PAR Family Polymorphisms and Placental Invasion Disorders
Recruitment status was Not yet recruiting
The present study will be undertaken to establish whether genetic variations of PAR1 could be involved in the occurrence of any of the "placental syndromes" of preterm delivery, preeclampsia, and/or small for gestational age babies and recurrent pregnancy loss.
Behavioral: PAR1 polymoprhisms and placental invasion
|Study Design:||Observational Model: Case Control
Primary Purpose: Screening
Time Perspective: Cross-Sectional
|Study Start Date:||March 2007|
|Estimated Study Completion Date:||November 2007|
Polymorphisms of Protease Activated Receptor 1 and adverse pregnancy outcomes Protease Activated Receptor 1 (PAR1), the main thrombin receptor on vascular cells (Coughlin,1999), plays a critical role in orchestrating human placentation based on temporally and spatially constrained PAR1 expression in the normal invasive trophoblasts (O’Brien et al, 2003) and its overexpression in pathological invasive trophoblast (Even-Ram et al, 2003).
Various proteases of the PAR family as well as matrix metalloproteinases have been implicated in ancillary regulation of cancer metastases and tumor-related angiogenesis. PAR1 in particular has been proposed to be involved in invasive processes of various cancers (Ruf & Mueller, 2006; Boire et al, 2005). Similarly, it might be surmised that remodeling of the placenta microenvironment as well as the requisites of trophoblast invasiveness may be PAR1 sensitive (Grisaru-Granovsky et al, 2005). Therefore, one might hypothesize that PAR1 gene variability may be involved in early placentation and that adverse pregnancy outcomes of the "placental syndromes" may have their origin in PAR1 dysregulation.
Study Design: This is a prospective case-control pilot study. Subject enrolment and data collection will be performed via the Admission Service of the Division for Maternal & Fetal Medicine in a large tertiary obstetrics department in Jerusalem, Israel. Demographic data including maternal characteristics, past reproductive history, and information about previous complications during pregnancy, delivery and the neonatal period will be culled. The blood samples will be collected at routine admission after obtaining informed consent by the physician on the floor.
Four groups are described: patients with spontaneous preterm delivery of a singleton before 35 weeks of gestation; patients with a singleton pregnancy complicated by preeclampsia diagnosed according the Working Group Criteria (2000); patients who deliver a small for gestational age (SGA) singleton defined as a birth weight below the 10th percentile for the gestational age according to the Israeli growth curves (Dollberg et al, 2005); and for comparison, patients who deliver a singleton at term with appropriate size for gestational age.

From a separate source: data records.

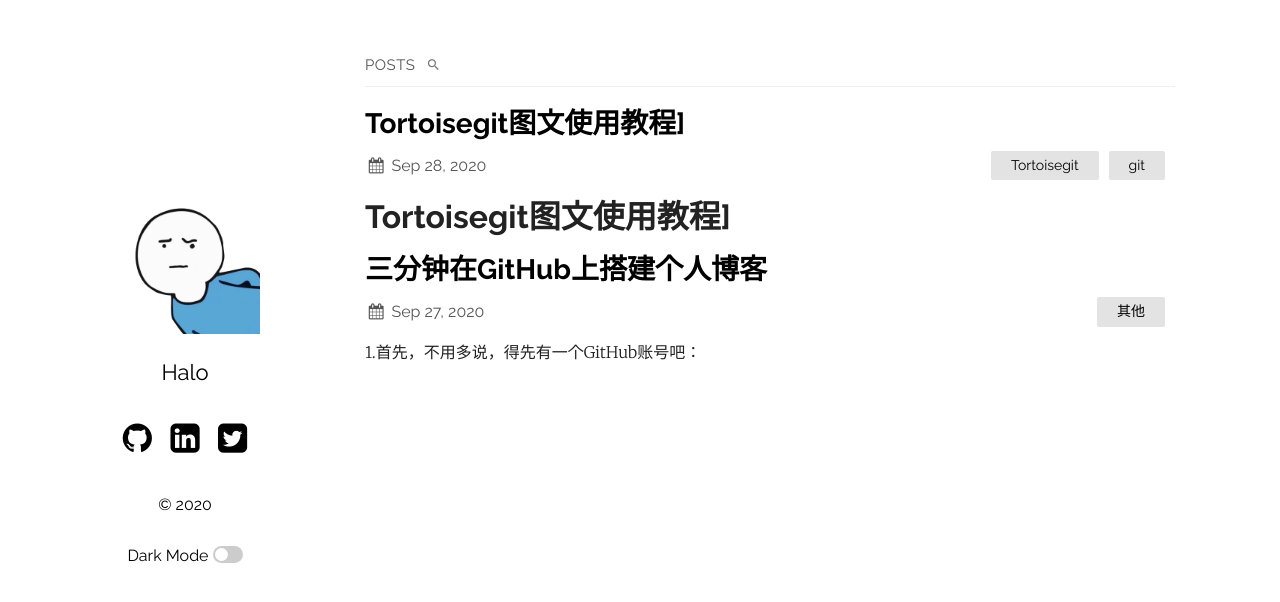
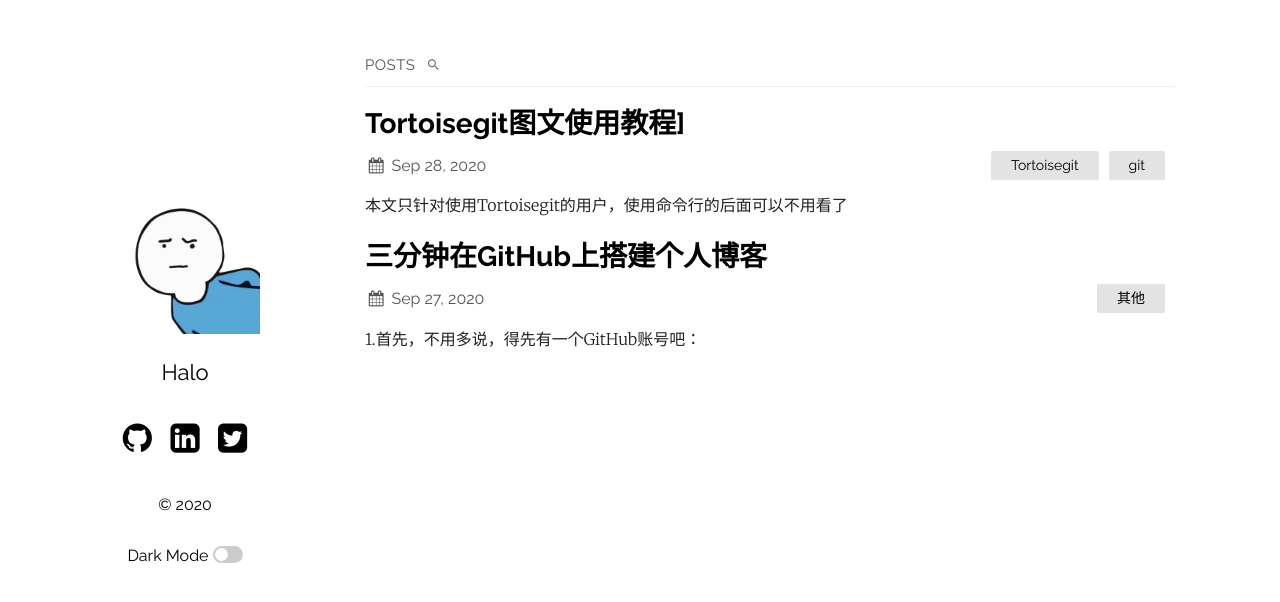
Before and after one commit to Halo-gh/Halo-gh.github.io, a Jekyll site: the page built from index.md, in a window 1280 px wide. Shown: the top 602 px of the page. Built offline with Jekyll 4.4.1, drawn with Linux system fonts in a browser that asks for light colours.

Commit message:
修改格式--删除内部标题

```diff
--- a/_posts/2020-09-28-[Tortoisegit图文使用教程] .markdown
+++ b/_posts/2020-09-28-[Tortoisegit图文使用教程] .markdown
@@ -4,12 +4,6 @@ title:  "Tortoisegit图文使用教程]"
 date:   2020-09-28 09:27:36 +0530
 categories: Tortoisegit  git
 ---
-
-# Tortoisegit图文使用教程]
-
-
-
-
 
 本文只针对使用Tortoisegit的用户，使用命令行的后面可以不用看了
 
```
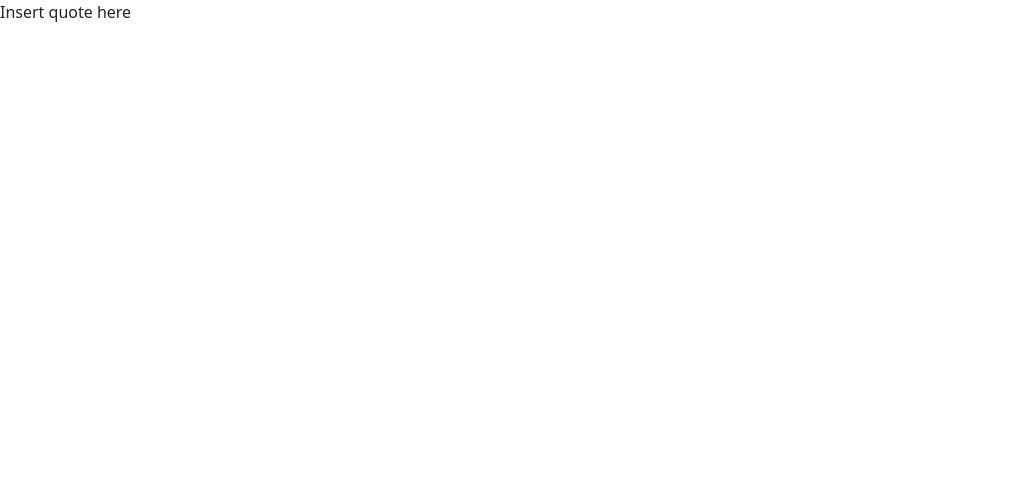
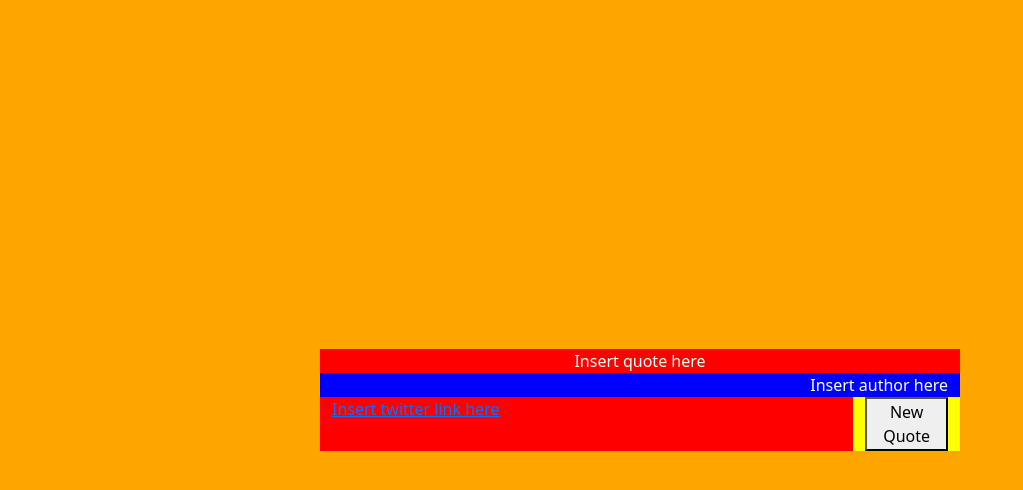
Before and after one commit to AntanasPuzas/freeCodeCamp, a plain HTML site: page 03_Front_End_Development_Libraries/Task_1_Random_Quote_Machine/index.html in a window 1280 px wide. Shown: the whole page, without its empty margins (0-1023 px from the left). Drawn offline with nearby package versions, Linux system fonts and the light colour scheme.

Commit message:
Bootstrap alignment

```diff
--- a/03_Front_End_Development_Libraries/Task_1_Random_Quote_Machine/index.html
+++ b/03_Front_End_Development_Libraries/Task_1_Random_Quote_Machine/index.html
@@ -7,15 +7,30 @@
   <meta name="viewport" content="device-width,initial-scale=1">
   <!-- Bootstrap CSS -->
   <link href="https://cdn.jsdelivr.net/npm/bootstrap@5.2.0-beta1/dist/css/bootstrap.min.css" rel="stylesheet" integrity="sha384-0evHe/X+R7YkIZDRvuzKMRqM+OrBnVFBL6DOitfPri4tjfHxaWutUpFmBp4vmVor" crossorigin="anonymous">
+  <link rel="stylesheet" href="styles.css">
 </head>
 
 
 <body>
-  <div id="wrapper">
-    <div id="quote-box">
-      Insert quote here
+  <div id="wrapper" class="d-flex align-items-center" style="background-color: orange;">
+    <div id="quote-box" class="container col-md-6" style="background-color: red">
+      <div id="quote-text" class="row">
+        <span id="text" class="text-center" style="color:white">Insert quote here</span>
+      </div>
+      <div id="quote-author" class="row">
+        <span id="author" class="text-end" style="background-color: blue; color: white">Insert author here</span>
+      </div>
+      <div id="quote-buttons" class="row">
+        <div id="tweet-button" class="col-10">
+          <a id="tweet-quote" href=#>Insert twitter link here</a>
+        </div>
+        <div id="new-quote-button" class="col-2" style="background-color: yellow">
+          <button id="new-quote">New Quote</button>
+        </div>
+      </div>
     </div>
   </div>
-  <!-- JavaScript Bundle with Popper -->
+
+  <!-- Bootstrap JavaScript Bundle with Popper -->
   <script src="https://cdn.jsdelivr.net/npm/bootstrap@5.2.0-beta1/dist/js/bootstrap.bundle.min.js" integrity="sha384-pprn3073KE6tl6bjs2QrFaJGz5/SUsLqktiwsUTF55Jfv3qYSDhgCecCxMW52nD2" crossorigin="anonymous"></script>
 </body>
```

Patients who suffer delivery with intrauterine fetal demise and/or neonates with malformations will be excluded.
Maternal and umbilical cord blood samples (in 0.11mol/l sodium tri citrate) will be paired. DNA will be prepared from white blood cells by standard techniques and subsequently stored at -4°C for batched analysis. The laboratory staff will be blinded as to the clinical status of the samples.
Polymorphism analysis will be performed for the following polymorphisms of the PAR1 gene: [-1426CT], [506 insertion of 13 bp],[IVS-14A/T]: as per standard PCR techniques using appropriate restriction endonucleases (Arnaud et l, 2000).
Please refer to this study by its ClinicalTrials.gov identifier: NCT00425867
|Contact: Sorina Grisaru, MDfirstname.lastname@example.org|
|Principal Investigator:||Sorina Grisaru, MD||Shaare Zedek Medical Center|